Assignment 1: Listening Exercise/Written Response
Using the resources at the Yale Film Studies Center (basement of 53 Wall Street), select a movie from the last 20-30 years with a notable film score (ie, it was written by an established film composer or a composer of concert music, it received critical acclaim, etc).
Write a response to the score (one to two pages, double spaced) addressing the themes and topics discussed in lecture and in this week’s reading assignments. Specifically, think about how the score establishes an emotional tone, how it supports and interacts with the visual narrative, as well as more functional uses in editing, providing transitions, linking thematic material, etc. Also discuss the instrumentation and orchestration, and how/if the score uses real-world sound or other non-conventional instrumentation.

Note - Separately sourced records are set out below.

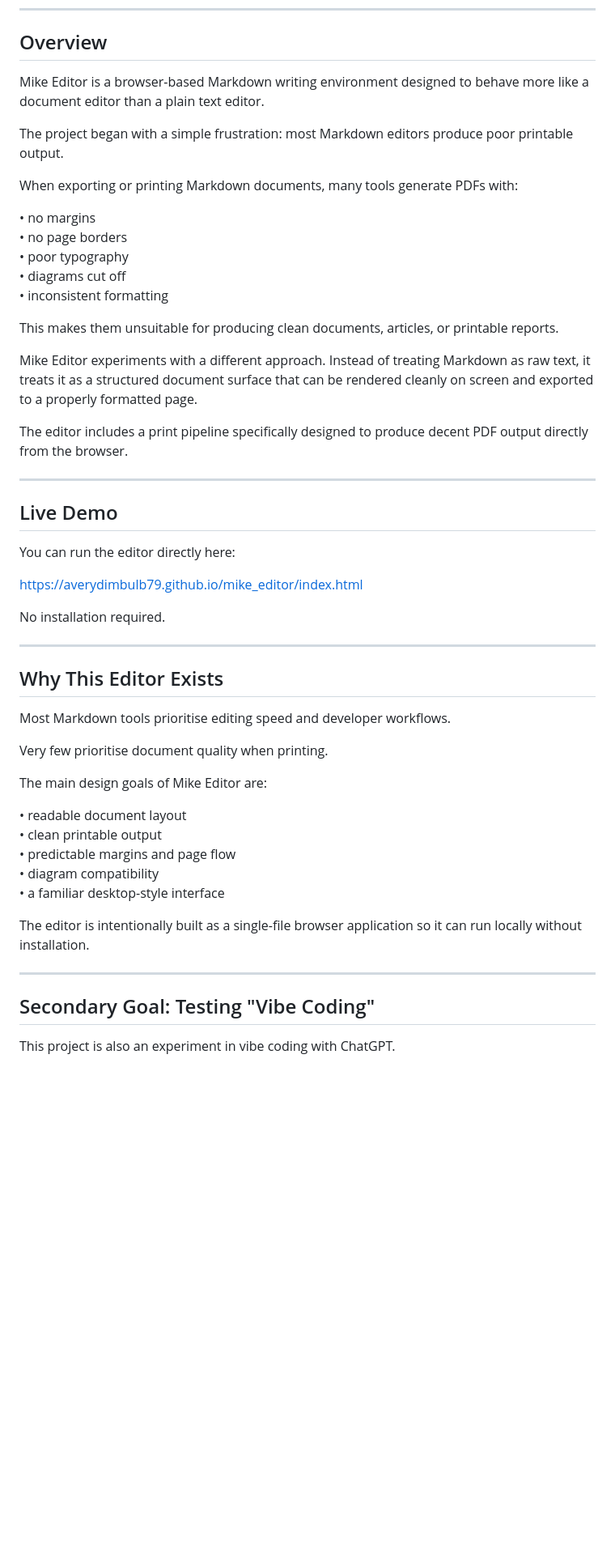
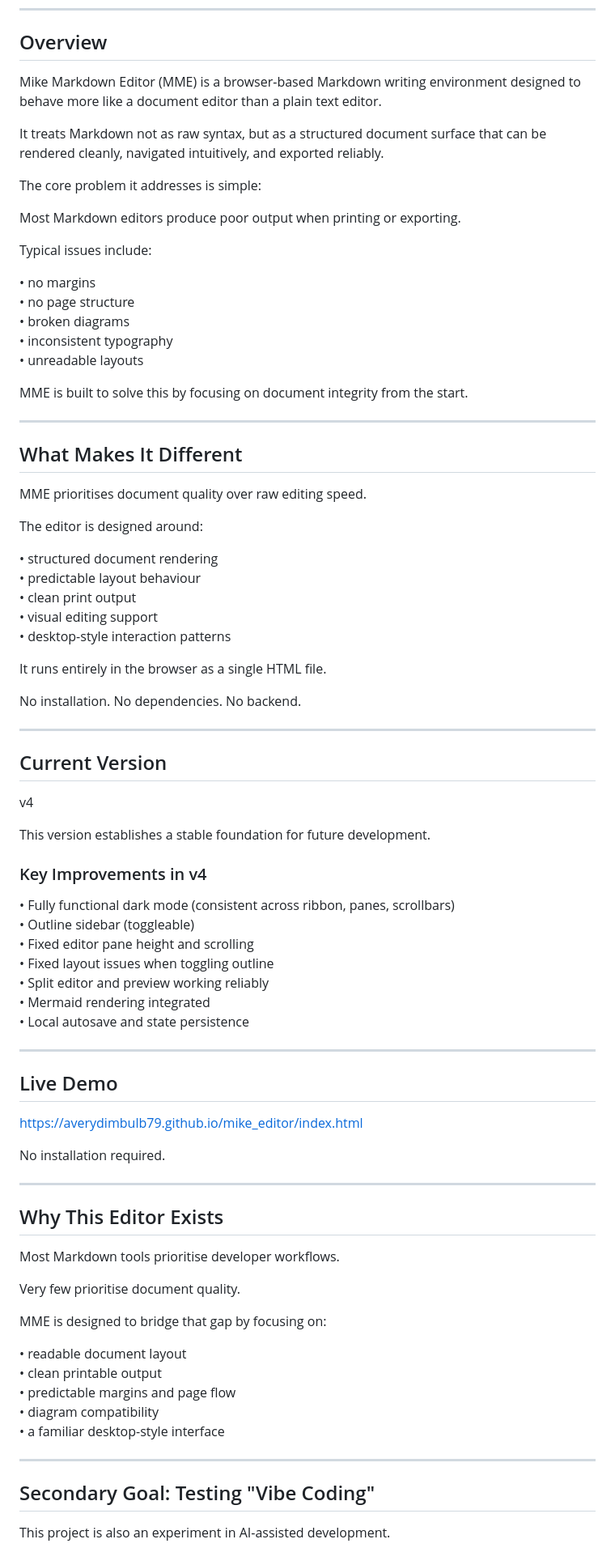
Before and after one commit to Averydimbulb79/mike_editor, a Markdown page: README.md, the part around one of its changes. Shown at 81% size. Rendered like a GitHub page; blank space fills up the shorter version.

```diff
--- a/README.md
+++ b/README.md
@@ -9,29 +9,63 @@ https://averydimbulb79.github.io/mike_editor/index.html
 
 ## Overview
 
-Mike Editor is a browser-based Markdown writing environment designed to behave more like a document editor than a plain text editor.
+Mike Markdown Editor (MME) is a browser-based Markdown writing environment designed to behave more like a document editor than a plain text editor.
 
-The project began with a simple frustration: most Markdown editors produce poor printable output.
+It treats Markdown not as raw syntax, but as a structured document surface that can be rendered cleanly, navigated intuitively, and exported reliably.
 
-When exporting or printing Markdown documents, many tools generate PDFs with:
+The core problem it addresses is simple:
+
+Most Markdown editors produce poor output when printing or exporting.
+
+Typical issues include:
 
 • no margins
-• no page borders
-• poor typography
-• diagrams cut off
-• inconsistent formatting
+• no page structure
+• broken diagrams
+• inconsistent typography
+• unreadable layouts
 
-This makes them unsuitable for producing clean documents, articles, or printable reports.
+MME is built to solve this by focusing on document integrity from the start.
 
-Mike Editor experiments with a different approach. Instead of treating Markdown as raw text, it treats it as a structured document surface that can be rendered cleanly on screen and exported to a properly formatted page.
+---
 
-The editor includes a print pipeline specifically designed to produce decent PDF output directly from the browser.
+## What Makes It Different
+
+MME prioritises document quality over raw editing speed.
+
+The editor is designed around:
+
+• structured document rendering
+• predictable layout behaviour
+• clean print output
+• visual editing support
+• desktop-style interaction patterns
+
+It runs entirely in the browser as a single HTML file.
+
+No installation. No dependencies. No backend.
+
+---
+
+## Current Version
+
+v4
+
+This version establishes a stable foundation for future development.
+
+### Key Improvements in v4
+
+• Fully functional dark mode (consistent across ribbon, panes, scrollbars)
+• Outline sidebar (toggleable)
+• Fixed editor pane height and scrolling
+• Fixed layout issues when toggling outline
+• Split editor and preview working reliably
+• Mermaid rendering integrated
+• Local autosave and state persistence
 
 ---
 
 ## Live Demo
-
-You can run the editor directly here:
 
 https://averydimbulb79.github.io/mike_editor/index.html
 
@@ -41,11 +75,11 @@ No installation required.
 
 ## Why This Editor Exists
 
-Most Markdown tools prioritise editing speed and developer workflows.
+Most Markdown tools prioritise developer workflows.
 
-Very few prioritise document quality when printing.
+Very few prioritise document quality.
 
-The main design goals of Mike Editor are:
+MME is designed to bridge that gap by focusing on:
 
 • readable document layout
 • clean printable output
@@ -53,11 +87,9 @@ The main design goals of Mike Editor are:
 • diagram compatibility
 • a familiar desktop-style interface
 
-The editor is intentionally built as a single-file browser application so it can run locally without installation.
-
 ---
 
 ## Secondary Goal: Testing "Vibe Coding"
 
-This project is also an experiment in vibe coding with ChatGPT.
+This project is also an experiment in AI-assisted development.
 
```
Also changed, not shown: other parts of README.md (+28 -51 lines).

You may choose to discuss the film’s score in a more holistic way, citing specific moments in the movie to backup your observations, or you can choose to investigate one scene in greater detail.
Assignment 2: Composing to Picture I
Download the file in the link above, which contains a template Logic project and the movie file, assignment2.mp4. The Logic project contains the following sampled instrument tracks:
– Clarinet (staccato and legato articulations on separate tracks)
– Flute (staccato and legato articulations on separate tracks)
– French Horn
– ‘Generic’ String Ensemble
– Orchestral un-pitched percussion
– Drum set
If you are familiar with editing and composing with a Digital Audio Workstation (DAW), you may experiment with other sampled instruments, including the east/west sample library (accessible with the “play” plug-in on a software instrument track), or other settings in the EXS24 sampler. For this assignment, please limit yourself to sampled versions of acoustic instruments, ie no synths, audio loops, drum machines, etc.
Watch the entire movie, and select a single scene – anywhere from 30 seconds to 1 minute – that you will score three different ways. Try to establish a different tone with each setting: humorous, poignant, whimsical, suspenseful, thrilling, etc. For example, experiment with tempo, rhythmic feel, harmonic/melodic language, using different combinations of instruments, and instrumental register/dynamics.
Create a separate Logic project for each of your settings by first opening the template file, and then selecting the ‘Save As’ option from the file menu.
You may choose to enter the MIDI data using a keyboard, manually in the Piano Roll Editor, or using a combination of both approaches. Either way, the goal is to compose using the tools of the DAW.
Assignment 3: Composing to Picture II
Select one of the underscoring exercises you created for assignment 2, and make a new realization using the East/West Sample library. While you can still use Logic’s EXS24-based sampled instruments for specific sounds that are not available in East/West – for example the keyboard instruments, rock drumsets, etc – your project must contain a minimum of four East/West sampled instruments.
Each East/West instrument track should have the following:
– several instance of keyswitch articulation changes
– expressive variations in MIDI velocity data
– Volume and Expression automation control
The project should also use tempo changes to create a dynamic and realistic sounding performance.